By Jessica Organ

Animal imagery clashes with human emotion at NSU Art Museum Fort Lauderdale’s upcoming exhibit “Human Animals: The Art of Cobra.”

Optimism, color and unbridled experimentation mark the post-World War II Cobra art movement, as showcased this summer at NSU Art Museum Fort Lauderdale’s “Human Animals: The Art of Cobra” exhibit. Opening July 9, the exhibit features paintings, sculptures and prints that explore Cobra artists’ forward-thinking use of animal images and how they expressed elements of popular visual culture. Artists featured in the exhibit include Asger Jorn, Karel Appel, Constant and Corneille. “Cobra has undergone considerable re-evaluation in recent years as part of the art world’s general refocus on a broader and more inclusive narrative of the history of modern art,” says Bonnie Clearwater, director of the museum. “As the center for the exhibition and research of Cobra in America, the museum’s exhibitions, such as ‘Human Animals,’ encourage a fresh look at Cobra on its own terms rather than as a parallel to abstract expressionism.”

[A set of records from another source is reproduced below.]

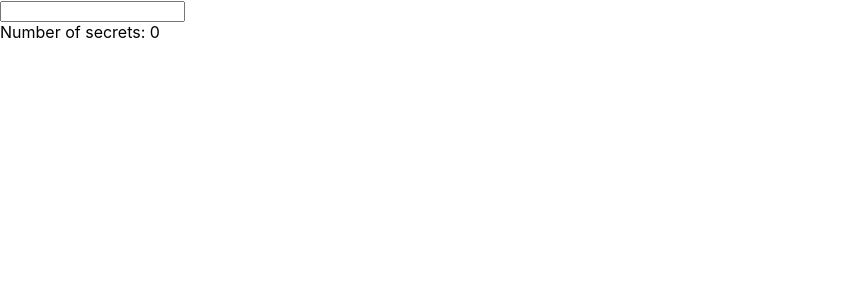
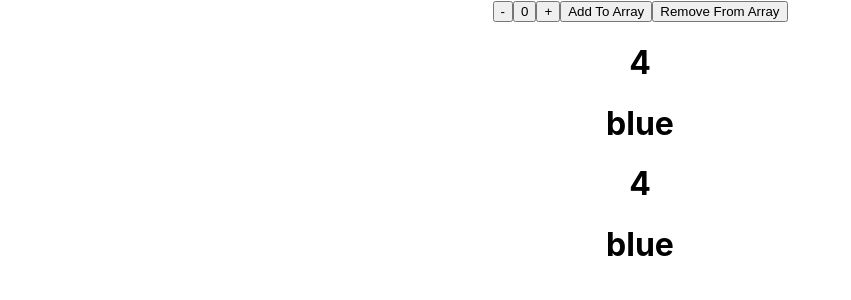
Before and after one commit to EricChukoltyansky/useEffect-Session, a React (Create React App) app: page / in a window 1280 px wide. Shown: the top 300 px of the page, without its empty margins (0-851 px from the left). Built offline with nearby package versions, Linux system fonts and the light colour scheme.

Commit message:
useEffect run

```diff
--- a/src/App.js
+++ b/src/App.js
@@ -1,20 +1,62 @@
-import { useEffect, useState } from "react";
+import React, { useState } from "react";
 
 const App = () => {
-  const [secret, setSecret] = useState({ value: "", countSecrets: 0 });
-  useEffect(() => {
-    if (secret.value === 'secret') {
-      setSecret(s => ({...s, countSecrets: s.countSecrets + 1}));
-    }
-  }, [secret.value]);
-  const onChange = ({ target }) => {
-    setSecret(s => ({ ...s, value: target.value }));
-  };
+  const [stateObj, setStateObj] = useState({ count: 4, theme: "blue" });
+  const [stateArr, setStateArr] = useState([4, "blue"]);
+
+  function decrement() {
+    // !     BAD
+    // setStateObj({ count: stateObj.count - 1 });
+
+    // !     GOOD
+    //  setStateObj(prevState => {
+          //      return {...prevState, count: prevState.count - 1}
+          // })
+
+    // !     BAD
+     setStateArr([stateArr[0] - 1]);
+
+    // !     GOOD
+    //        setStateArr(prevState => {
+    //            return [...prevState, prevState[0] - 1]
+    // })
+  }
+
+  function increment() {
+    setStateObj((prevState) => {
+      return { ...prevState, count: prevState.count + 1 };
+    });
+    setStateArr((prevState) => {
+      return [...prevState, prevState[0] + 1];
+    });
+  }
+
+  function addToArray() {
+    setStateArr((prevState) => {
+      return [...prevState, "new item"];
+    });
+  }
+
+  function removeFromArray() {
+    setStateArr((prevState) => {
+      return prevState.filter((item) => item !== "new item");
+    });
+  }
+
   return (
-    <div>
-      <input type="text" value={secret.value} onChange={onChange} />
-      <div>Number of secrets: {secret.countSecrets}</div>
-    </div>
+    <>
+      <div style={{ textAlign: "center" }}>
+        <button onClick={decrement}>-</button>
+        <button>0</button>
+        <button onClick={increment}>+</button>
+        <button onClick={removeFromArray}>Add To Array</button>
+        <button onClick={addToArray}>Remove From Array</button>
+        <h1>{stateObj.count}</h1>
+        <h1>{stateObj.theme}</h1>
+        <h1>{stateArr[0]}</h1>
+        <h1>{stateArr[1]}</h1>
+      </div>
+    </>
   );
 };
 
```
Also changed, not shown: src/useEffect2.js (+34 -58 lines), src/useState.js (+51 -34 lines), src/useState2.js (added, +207 -0 lines).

From left to right: Constant’s Untitled, lithograph, edition 18/190; Corneille’s L’ Oiseau-Papillon (The Butterfly Bird), 1978, color lithograph; Corneille’s Herbes (Grass), 1973, gouache and watercolor on lithograph; Eugéne Brands’ Mask, 1946, mixed media (paper mache, cork, shells and leather).

 

High-Flying

 

Venice-Fort-Lauderdale-Jessica-Organ-Art-Culture-Cirque-Ovo-PaintEven insects deserve love, and they manage to find it in the new Cirque Du Soleil show “OVO,” an awe-inspiring and colorful display of acrobatics coming to the BB&T Center from July 13-23. Meaning “egg” in Portuguese, “OVO” is a headlong rush into a colorful ecosystem teeming with life, where insects work, eat, crawl, flutter, play, fight and look for love in a nonstop riot of energy and movement.

 

Originally appeared in the Summer 2017 Issue.